§ What the task requires: How many lines in the data hold the string "para"? State the number alone.
[Opening Task material section]
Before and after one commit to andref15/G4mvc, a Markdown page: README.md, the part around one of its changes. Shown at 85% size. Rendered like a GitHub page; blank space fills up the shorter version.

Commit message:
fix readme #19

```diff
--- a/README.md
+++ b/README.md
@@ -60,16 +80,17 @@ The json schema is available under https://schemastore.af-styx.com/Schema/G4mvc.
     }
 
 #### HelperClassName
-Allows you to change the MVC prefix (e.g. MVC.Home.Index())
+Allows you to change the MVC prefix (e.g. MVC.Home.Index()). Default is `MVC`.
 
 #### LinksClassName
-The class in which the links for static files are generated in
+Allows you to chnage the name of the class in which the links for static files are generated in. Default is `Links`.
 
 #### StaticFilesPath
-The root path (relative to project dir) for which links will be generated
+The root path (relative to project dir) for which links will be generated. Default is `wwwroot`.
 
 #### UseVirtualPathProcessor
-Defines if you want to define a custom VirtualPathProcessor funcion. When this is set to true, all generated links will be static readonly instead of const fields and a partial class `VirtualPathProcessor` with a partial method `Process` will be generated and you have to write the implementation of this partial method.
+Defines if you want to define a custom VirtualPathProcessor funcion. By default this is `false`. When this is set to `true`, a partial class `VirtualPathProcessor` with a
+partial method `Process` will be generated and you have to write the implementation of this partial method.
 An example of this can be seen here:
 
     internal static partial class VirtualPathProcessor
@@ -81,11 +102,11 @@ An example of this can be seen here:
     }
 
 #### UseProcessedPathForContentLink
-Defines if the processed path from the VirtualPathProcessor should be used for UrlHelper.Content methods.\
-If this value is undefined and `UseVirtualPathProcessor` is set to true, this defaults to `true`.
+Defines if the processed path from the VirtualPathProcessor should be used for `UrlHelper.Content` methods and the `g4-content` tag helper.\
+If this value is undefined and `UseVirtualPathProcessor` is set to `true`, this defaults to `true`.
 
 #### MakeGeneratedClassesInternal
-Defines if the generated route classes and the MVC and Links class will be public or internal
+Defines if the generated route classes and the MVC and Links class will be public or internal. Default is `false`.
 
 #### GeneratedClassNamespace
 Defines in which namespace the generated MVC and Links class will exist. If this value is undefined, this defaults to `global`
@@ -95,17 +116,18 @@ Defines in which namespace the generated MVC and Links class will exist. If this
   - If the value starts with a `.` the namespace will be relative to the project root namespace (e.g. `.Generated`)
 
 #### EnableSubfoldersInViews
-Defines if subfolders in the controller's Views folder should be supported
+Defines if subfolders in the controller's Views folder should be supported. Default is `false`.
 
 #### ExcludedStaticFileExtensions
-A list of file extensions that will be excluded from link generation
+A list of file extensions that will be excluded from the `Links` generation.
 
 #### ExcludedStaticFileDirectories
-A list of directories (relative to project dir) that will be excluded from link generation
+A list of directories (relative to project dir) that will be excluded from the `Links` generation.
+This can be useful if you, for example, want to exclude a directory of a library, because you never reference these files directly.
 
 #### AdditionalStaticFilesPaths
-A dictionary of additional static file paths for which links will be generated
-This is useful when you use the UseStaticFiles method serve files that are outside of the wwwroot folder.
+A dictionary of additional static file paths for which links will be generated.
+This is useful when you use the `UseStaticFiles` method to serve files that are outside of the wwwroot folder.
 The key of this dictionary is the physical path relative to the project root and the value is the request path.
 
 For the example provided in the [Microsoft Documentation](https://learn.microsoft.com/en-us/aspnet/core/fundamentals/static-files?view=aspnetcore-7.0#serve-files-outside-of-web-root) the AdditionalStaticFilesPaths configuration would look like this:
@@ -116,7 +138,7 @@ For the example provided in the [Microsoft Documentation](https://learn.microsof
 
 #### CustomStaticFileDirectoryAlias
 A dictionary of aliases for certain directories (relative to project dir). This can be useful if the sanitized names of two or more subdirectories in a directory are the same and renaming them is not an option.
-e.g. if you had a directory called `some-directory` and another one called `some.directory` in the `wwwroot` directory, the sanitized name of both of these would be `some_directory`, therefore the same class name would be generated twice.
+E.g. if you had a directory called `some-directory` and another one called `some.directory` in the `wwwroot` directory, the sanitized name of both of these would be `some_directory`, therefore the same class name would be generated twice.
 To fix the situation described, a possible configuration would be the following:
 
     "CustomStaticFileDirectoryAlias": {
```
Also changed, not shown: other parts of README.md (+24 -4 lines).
[Closing Task material section]
[Opening Task material section]
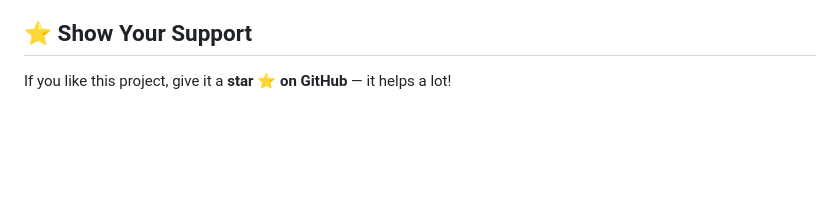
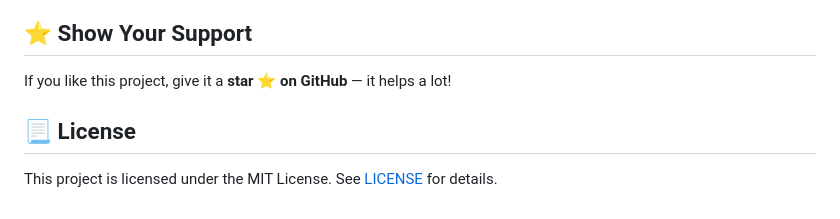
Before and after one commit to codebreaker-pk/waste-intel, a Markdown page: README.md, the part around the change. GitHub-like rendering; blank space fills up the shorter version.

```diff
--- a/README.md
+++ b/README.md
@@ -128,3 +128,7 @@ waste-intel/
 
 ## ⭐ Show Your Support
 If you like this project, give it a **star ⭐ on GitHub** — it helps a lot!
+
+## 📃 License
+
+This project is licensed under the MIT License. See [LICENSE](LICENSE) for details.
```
[Closing Task material section]
[Opening Task material section]
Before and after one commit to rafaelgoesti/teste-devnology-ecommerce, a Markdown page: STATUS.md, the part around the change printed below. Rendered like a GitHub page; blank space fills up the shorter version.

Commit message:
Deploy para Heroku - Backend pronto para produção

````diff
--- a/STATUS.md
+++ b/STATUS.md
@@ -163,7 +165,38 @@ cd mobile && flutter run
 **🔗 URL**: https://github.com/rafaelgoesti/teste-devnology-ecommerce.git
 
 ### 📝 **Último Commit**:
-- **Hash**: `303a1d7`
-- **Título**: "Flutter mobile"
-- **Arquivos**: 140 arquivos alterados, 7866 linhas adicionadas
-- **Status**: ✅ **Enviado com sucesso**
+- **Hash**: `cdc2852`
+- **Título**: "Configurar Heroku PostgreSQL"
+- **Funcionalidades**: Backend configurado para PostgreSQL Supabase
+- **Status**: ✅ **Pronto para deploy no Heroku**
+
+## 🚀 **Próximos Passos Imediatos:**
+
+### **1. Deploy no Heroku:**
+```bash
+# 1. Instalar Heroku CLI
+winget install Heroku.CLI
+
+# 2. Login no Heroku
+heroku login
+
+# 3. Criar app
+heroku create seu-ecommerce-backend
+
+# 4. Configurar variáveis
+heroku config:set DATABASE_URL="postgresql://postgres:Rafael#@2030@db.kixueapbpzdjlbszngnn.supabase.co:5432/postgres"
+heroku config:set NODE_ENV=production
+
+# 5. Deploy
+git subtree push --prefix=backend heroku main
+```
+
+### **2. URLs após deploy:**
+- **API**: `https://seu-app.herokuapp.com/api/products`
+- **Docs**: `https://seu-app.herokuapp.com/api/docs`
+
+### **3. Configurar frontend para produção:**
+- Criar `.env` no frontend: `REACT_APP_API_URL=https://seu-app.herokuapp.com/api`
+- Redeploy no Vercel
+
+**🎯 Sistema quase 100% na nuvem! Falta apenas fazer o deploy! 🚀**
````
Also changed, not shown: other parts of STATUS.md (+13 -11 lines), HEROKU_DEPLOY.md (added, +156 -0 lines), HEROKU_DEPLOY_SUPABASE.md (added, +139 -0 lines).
[Closing Task material section]
§ Written answer: 4